Action item:
Return every line of the records that includes the string "google".

START Material shown

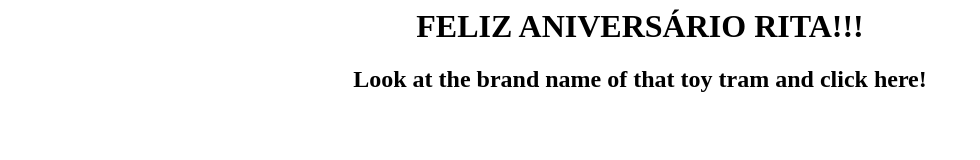
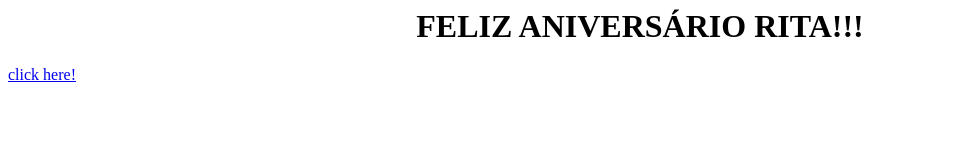
Before and after one commit to yeezypopieluszko/Rita-s-birthday, a plain HTML site: page index.html in a window 1280 px wide. Shown: the whole page, without its empty margins (0-980 px from the left). Drawn offline with Linux system fonts and the light colour scheme.

Commit message:
Update index.html

```diff
--- a/index.html
+++ b/index.html
@@ -3,6 +3,5 @@
 <meta http-equiv='expires' content='0'>
 <meta http-equiv='pragma' content='no-cache'>
 
-
-<h2 style="text-align: center;" href="https://translate.google.com/?sl=pl&tl=en&text=siki%0A%0Aa%20teraz%20spójrz%20na%20dno%20pudełka&op=translate">Look at the brand name of that toy tram and click
-here!</h2>
+<a style="text-align: center;" href="https://translate.google.com/?sl=pl&tl=en&text=%22SIKU%22%20znaczy%20siku%0A%0Aa%20teraz%20spójrz%20na%20dno%20pudełka&op=translate">click
+here!</a>
```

END Material shown

Answer space:
-<h2 style="text-align: center;" href="https://translate.google.com/?sl=pl&tl=en&text=siki%0A%0Aa%20teraz%20spójrz%20na%20dno%20pudełka&op=translate">Look at the brand name of that toy tram and click
+<a style="text-align: center;" href="https://translate.google.com/?sl=pl&tl=en&text=%22SIKU%22%20znaczy%20siku%0A%0Aa%20teraz%20spójrz%20na%20dno%20pudełka&op=translate">click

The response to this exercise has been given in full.